That night I received a grateful email from Seb, letting me know that there will probably be some left-over meals, and if we can think of anywhere to take it, we could have them. I thought of our local Pride Shelter here in town, and asked Nikki about it. Turns out, she knew of a community in distress who could use the meal. It was payed forward to Smallville, where Aspire Youth distributed it amongst the people. Somehow what started as a message on a 10 000+ facebook group, followed by an email, and shared to our CAN (community action network) Whatsapp group, turned into what can only be described as a small miracle.

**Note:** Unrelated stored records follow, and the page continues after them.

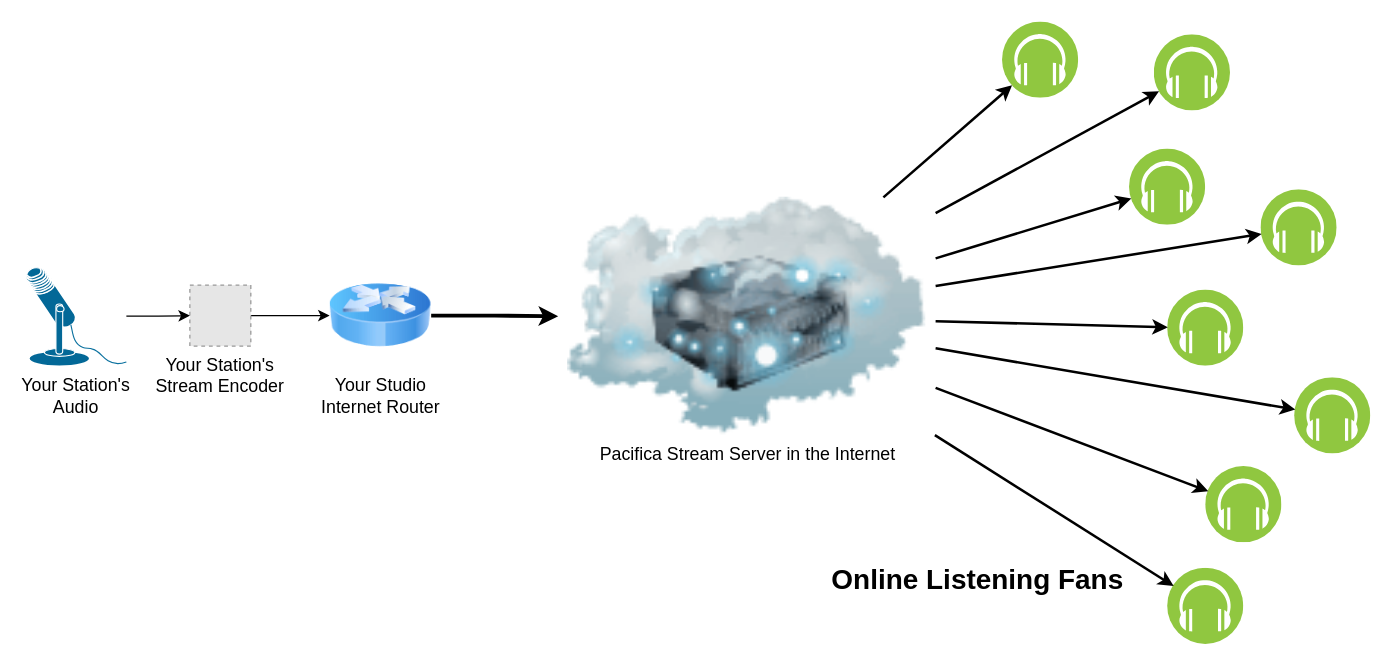
opensourceradio/ram keeps this draw.io diagram as docs/images/icecast-streaming.drawio. Above is the earlier version. Source tidied: cells renumbered, new cells numbered last; positions are measured from the earlier drawing's top-left corner, leaving out a move shared by most shapes. Both pictures are drawn from the tidied source at 127%, with x=0, y=0 at pixel (24, 22). Pictures stored in the file or linked from it are replaced by grey dashed boxes.
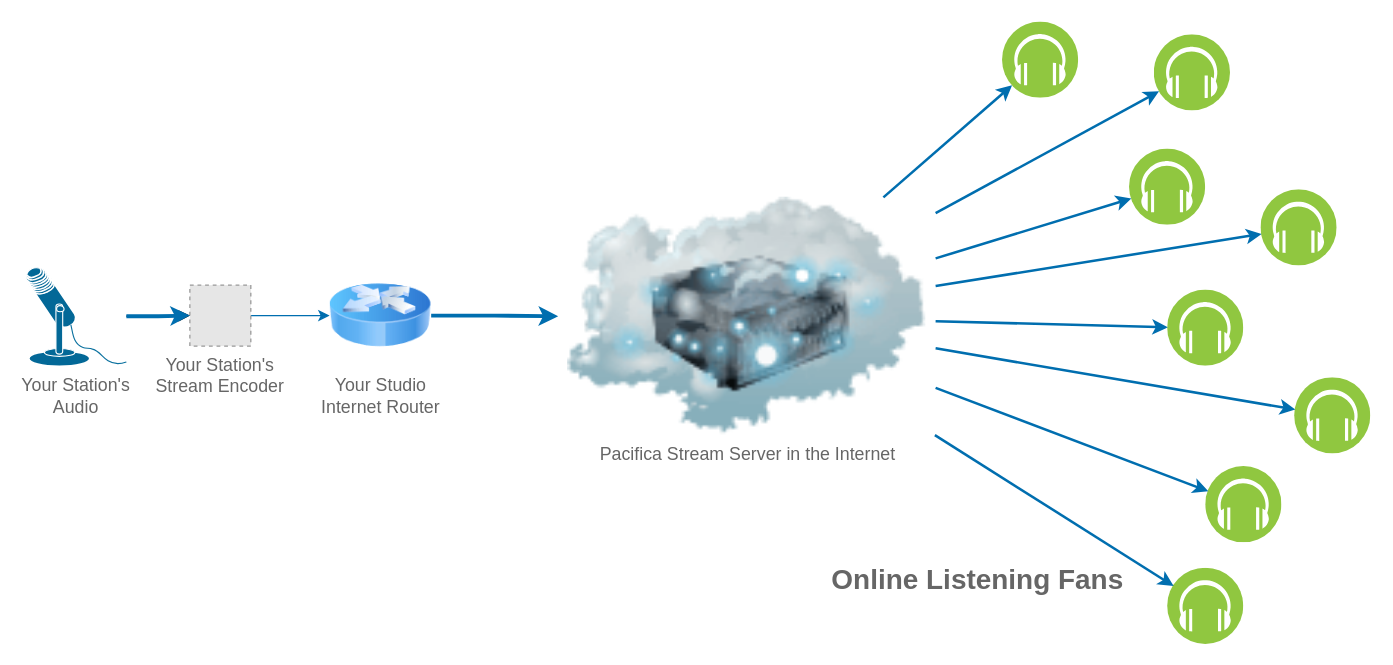
After the change.

Commit message (it also covers changes not shown here):
Ignore more drawio temp files.

Tweak image settings.

The change refers to these unchanged cells:
```xml
<mxCell id="9" style="perimeter=ellipsePerimeter;html=1;align=center;shadow=0;dashed=0;fontColor=#4277BB;labelBackgroundColor=#ffffff;fontSize=12;spacingTop=3;image;image=img/lib/ibm/blockchain/event_listener.svg;" parent="1" vertex="1">
  <mxGeometry x="870" y="100" width="60" height="60" as="geometry" />
</mxCell>
<mxCell id="10" style="perimeter=ellipsePerimeter;html=1;align=center;shadow=0;dashed=0;fontColor=#4277BB;labelBackgroundColor=#ffffff;fontSize=12;spacingTop=3;image;image=img/lib/ibm/blockchain/event_listener.svg;" parent="1" vertex="1">
  <mxGeometry x="889.5" y="10" width="60" height="60" as="geometry" />
</mxCell>
<mxCell id="11" style="perimeter=ellipsePerimeter;html=1;align=center;shadow=0;dashed=0;fontColor=#4277BB;labelBackgroundColor=#ffffff;fontSize=12;spacingTop=3;image;image=img/lib/ibm/blockchain/event_listener.svg;" parent="1" vertex="1">
  <mxGeometry x="770" width="60" height="60" as="geometry" />
</mxCell>
<mxCell id="12" style="perimeter=ellipsePerimeter;html=1;align=center;shadow=0;dashed=0;fontColor=#4277BB;labelBackgroundColor=#ffffff;fontSize=12;spacingTop=3;image;image=img/lib/ibm/blockchain/event_listener.svg;" parent="1" vertex="1">
  <mxGeometry x="973.5" y="132" width="60" height="60" as="geometry" />
</mxCell>
<mxCell id="13" style="perimeter=ellipsePerimeter;html=1;align=center;shadow=0;dashed=0;fontColor=#4277BB;labelBackgroundColor=#ffffff;fontSize=12;spacingTop=3;image;image=img/lib/ibm/blockchain/event_listener.svg;" parent="1" vertex="1">
  <mxGeometry x="900" y="211" width="60" height="60" as="geometry" />
</mxCell>
<mxCell id="14" style="perimeter=ellipsePerimeter;html=1;align=center;shadow=0;dashed=0;fontColor=#4277BB;labelBackgroundColor=#ffffff;fontSize=12;spacingTop=3;image;image=img/lib/ibm/blockchain/event_listener.svg;" parent="1" vertex="1">
  <mxGeometry x="1000" y="280" width="60" height="60" as="geometry" />
</mxCell>
<mxCell id="15" style="perimeter=ellipsePerimeter;html=1;align=center;shadow=0;dashed=0;fontColor=#4277BB;labelBackgroundColor=#ffffff;fontSize=12;spacingTop=3;image;image=img/lib/ibm/blockchain/event_listener.svg;" parent="1" vertex="1">
  <mxGeometry x="930" y="350" width="60" height="60" as="geometry" />
</mxCell>
<mxCell id="16" style="perimeter=ellipsePerimeter;html=1;align=center;shadow=0;dashed=0;fontColor=#4277BB;labelBackgroundColor=#ffffff;fontSize=12;spacingTop=3;image;image=img/lib/ibm/blockchain/event_listener.svg;" parent="1" vertex="1">
  <mxGeometry x="900" y="430" width="60" height="60" as="geometry" />
</mxCell>
```

Change to the diagram source:
```diff
@@
-    <mxCell id="2" style="edgeStyle=orthogonalEdgeStyle;rounded=0;jettySize=auto;html=1;entryX=0;entryY=0.5;entryDx=0;entryDy=0;" parent="1" edge="1" source="3" target="7">
+    <mxCell id="2" style="edgeStyle=orthogonalEdgeStyle;rounded=0;jettySize=auto;html=1;entryX=0;entryY=0.5;entryDx=0;entryDy=0;fillColor=#1ba1e2;strokeColor=#006EAF;" parent="1" edge="1" source="3" target="7">
       <mxGeometry relative="1" as="geometry" />
     </mxCell>
-    <mxCell id="3" value="Your Station's&#10;Stream Encoder" style="fillColor=#E6E6E6;strokeColor=#999999;dashed=1;verticalLabelPosition=bottom;verticalAlign=top;fontSize=14;" parent="1" vertex="1">
+    <mxCell id="3" value="Your Station's&#10;Stream Encoder" style="fillColor=#E6E6E6;strokeColor=#999999;dashed=1;verticalLabelPosition=bottom;verticalAlign=top;fontSize=14;fontColor=#666666;" parent="1" vertex="1">
       <mxGeometry x="130" y="207" width="48" height="48" as="geometry" />
     </mxCell>
@@
+    <mxCell id="26" style="edgeStyle=orthogonalEdgeStyle;rounded=0;jettySize=auto;html=1;strokeWidth=3;fontSize=14;fillColor=#1ba1e2;strokeColor=#006EAF;" parent="1" edge="1" source="5" target="3">
+      <mxGeometry relative="1" as="geometry" />
+    </mxCell>
-    <mxCell id="5" value="Your Station's&lt;br style=&quot;font-size: 14px;&quot;&gt;Audio" style="shape=mxgraph.cisco.computers_and_peripherals.microphone;html=1;dashed=0;fillColor=#036897;strokeColor=#ffffff;strokeWidth=2;verticalLabelPosition=bottom;verticalAlign=top;align=center;outlineConnect=0;fontSize=14;" parent="1" vertex="1">
+    <mxCell id="5" value="Your Station's&lt;br style=&quot;font-size: 14px;&quot;&gt;Audio" style="shape=mxgraph.cisco.computers_and_peripherals.microphone;html=1;dashed=0;fillColor=#036897;strokeColor=#ffffff;strokeWidth=2;verticalLabelPosition=bottom;verticalAlign=top;align=center;outlineConnect=0;fontSize=14;fontColor=#666666;" parent="1" vertex="1">
       <mxGeometry y="192" width="80" height="79" as="geometry" />
     </mxCell>
-    <mxCell id="6" style="edgeStyle=orthogonalEdgeStyle;rounded=0;jettySize=auto;html=1;entryX=0;entryY=0.5;entryDx=0;entryDy=0;strokeWidth=3;" parent="1" edge="1" source="7" target="8">
+    <mxCell id="6" style="edgeStyle=orthogonalEdgeStyle;rounded=0;jettySize=auto;html=1;entryX=0;entryY=0.5;entryDx=0;entryDy=0;strokeWidth=3;fillColor=#1ba1e2;strokeColor=#006EAF;" parent="1" edge="1" source="7" target="8">
       <mxGeometry relative="1" as="geometry" />
     </mxCell>
-    <mxCell id="7" value="Your Studio&lt;br style=&quot;font-size: 14px;&quot;&gt;Internet Router" style="image;html=1;image=img/lib/clip_art/networking/Router_Icon_128x128.png;fontSize=14;" parent="1" vertex="1">
+    <mxCell id="7" value="Your Studio&lt;br style=&quot;font-size: 14px;&quot;&gt;Internet Router" style="image;html=1;image=img/lib/clip_art/networking/Router_Icon_128x128.png;fontSize=14;fontColor=#666666;labelBackgroundColor=none;" parent="1" vertex="1">
       <mxGeometry x="240" y="191" width="80" height="80" as="geometry" />
     </mxCell>
-    <mxCell id="8" value="Pacifica Stream Server in the Internet" style="image;html=1;image=img/lib/clip_art/networking/Cloud_Server_128x128.png;shadow=0;dashed=0;fontFamily=Helvetica;fontSize=14;fontColor=default;align=center;strokeColor=default;fillColor=default;" parent="1" vertex="1">
+    <mxCell id="8" value="Pacifica Stream Server in the Internet" style="image;html=1;image=img/lib/clip_art/networking/Cloud_Server_128x128.png;shadow=0;dashed=0;fontFamily=Helvetica;fontSize=14;fontColor=#666666;align=center;strokeColor=default;fillColor=default;labelBackgroundColor=none;" parent="1" vertex="1">
       <mxGeometry x="420" y="137.9" width="297.2" height="187.2" as="geometry" />
     </mxCell>
@@
-    <mxCell id="17" style="endArrow=classic;html=1;rounded=0;strokeWidth=2;" parent="1" edge="1" source="8" target="11">
+    <mxCell id="17" style="endArrow=classic;html=1;rounded=0;strokeWidth=2;fillColor=#1ba1e2;strokeColor=#006EAF;" parent="1" edge="1" source="8" target="11">
       <mxGeometry relative="1" as="geometry" />
     </mxCell>
-    <mxCell id="18" style="endArrow=classic;html=1;rounded=0;strokeWidth=2;" parent="1" edge="1" source="8" target="10">
+    <mxCell id="18" style="endArrow=classic;html=1;rounded=0;strokeWidth=2;fillColor=#1ba1e2;strokeColor=#006EAF;" parent="1" edge="1" source="8" target="10">
       <mxGeometry relative="1" as="geometry" />
     </mxCell>
-    <mxCell id="19" style="endArrow=classic;html=1;rounded=0;strokeWidth=2;" parent="1" edge="1" source="8" target="9">
+    <mxCell id="19" style="endArrow=classic;html=1;rounded=0;strokeWidth=2;fillColor=#1ba1e2;strokeColor=#006EAF;" parent="1" edge="1" source="8" target="9">
       <mxGeometry relative="1" as="geometry" />
     </mxCell>
-    <mxCell id="20" style="endArrow=classic;html=1;rounded=0;strokeWidth=2;" parent="1" edge="1" source="8" target="12">
+    <mxCell id="20" style="endArrow=classic;html=1;rounded=0;strokeWidth=2;fillColor=#1ba1e2;strokeColor=#006EAF;" parent="1" edge="1" source="8" target="12">
       <mxGeometry relative="1" as="geometry" />
     </mxCell>
-    <mxCell id="21" style="endArrow=classic;html=1;rounded=0;strokeWidth=2;" parent="1" edge="1" source="8" target="13">
+    <mxCell id="21" style="endArrow=classic;html=1;rounded=0;strokeWidth=2;fillColor=#1ba1e2;strokeColor=#006EAF;" parent="1" edge="1" source="8" target="13">
       <mxGeometry relative="1" as="geometry" />
     </mxCell>
-    <mxCell id="22" style="endArrow=classic;html=1;rounded=0;strokeWidth=2;" parent="1" edge="1" source="8" target="14">
+    <mxCell id="22" style="endArrow=classic;html=1;rounded=0;strokeWidth=2;fillColor=#1ba1e2;strokeColor=#006EAF;" parent="1" edge="1" source="8" target="14">
       <mxGeometry relative="1" as="geometry" />
     </mxCell>
-    <mxCell id="23" style="endArrow=classic;html=1;rounded=0;strokeWidth=2;" parent="1" edge="1" source="8" target="15">
+    <mxCell id="23" style="endArrow=classic;html=1;rounded=0;strokeWidth=2;fillColor=#1ba1e2;strokeColor=#006EAF;" parent="1" edge="1" source="8" target="15">
       <mxGeometry relative="1" as="geometry" />
     </mxCell>
-    <mxCell id="24" style="endArrow=classic;html=1;rounded=0;strokeWidth=2;" parent="1" edge="1" source="8" target="16">
+    <mxCell id="24" style="endArrow=classic;html=1;rounded=0;strokeWidth=2;fillColor=#1ba1e2;strokeColor=#006EAF;" parent="1" edge="1" source="8" target="16">
       <mxGeometry relative="1" as="geometry" />
     </mxCell>
-    <mxCell id="25" value="Online Listening Fans" style="text;html=1;align=center;verticalAlign=middle;strokeColor=none;fillColor=none;fontStyle=1;fontSize=22;" parent="1" vertex="1">
+    <mxCell id="25" value="Online Listening Fans" style="text;html=1;align=center;verticalAlign=middle;strokeColor=none;fillColor=none;fontStyle=1;fontSize=22;fontColor=#666666;" parent="1" vertex="1">
       <mxGeometry x="625" y="420" width="250" height="40" as="geometry" />
     </mxCell>
```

See, most of us involved in this process, are not full-time volunteers. We don't belong to big organizations. We don't know each other either. But bound together by our commitment to being useful at this time, to share what is within our power to share, even if it's just taking the initiative to send an email, to have a conversation, to reach out. Somehow from eyes, to fingertips, to ears, from eager hearts and hands to hungry mouths - we connect. Each person pushing themselves that little bit beyond the familiar, to embrace the potential of what might be possible. And all of this while most of us are in isolation. See? Miracle!
This was the first real accomplishment I was fortunate to share with a set of perfect strangers, since the Lockdown began. And I treasure it. Reaching out into the world right now reveals so many flaws in the system, so much disconnection, so much distress. Watching the gathering storm, I am in awe of the things that ordinary citizens are accomplishing every day. Sharing food, making masks, looking after others, connecting, talking about, mapping. This city is by no means perfect, but I feel part of something big and beautiful right now. Something which feels to me like new blood reviving an old heart pulsing with urgency, life, and love.
Right now, our CAN is involved in a number of projects. We have the Khayelitsha Food For 200 Familes fundraising campaign. Some of our members have been helping the Empolweni community who were unlawfully evicted during the Lockdown. Spoiler alert – they won the right to return to their homes. We are involved in making and distributing masks to the CCID, and local workers in the area. We are also building connections with our sister CAN's around us, and as far away as Muizenberg, Durbanville, Kuilsriver, Langeberg, Eersterivier. All of these groups are made up of a mix of citizen volunteers from all walks of life, experienced community organizers, and everything in-between. There is so much work, and something for everyone to do.
If you have been wondering how to get involved, beyond giving donations of money or food, know that every connection counts. Building a forest of people who all have the well-being of the entire community in mind, chances are you can play an essential part somewhere in the story. Whether it's making phone calls, helping to clarify information, helping someone think by listening as they talk through a problem, sharing our calls to action with your friends on Facebook or Instagram, offering to design a poster for a fundraising concert. You name it, there is something to do. And the people you're gonna meet? Chances are you'll feel enriched by knowing them, guaranteed.
The key is to take initiative. Don't wait for permission, but do choose collaboration. If you see something amiss in the group you're in, take time to understand and then become the solution. Yes it can be disorientating in a group where there is no hierarchy, and practical goals far exceed ideology in terms of priority. You can choose what you want to support, and you don't have to agree with everything. Find your niche and bloom baby. We need you.
Photo courtesty of Sascha Poth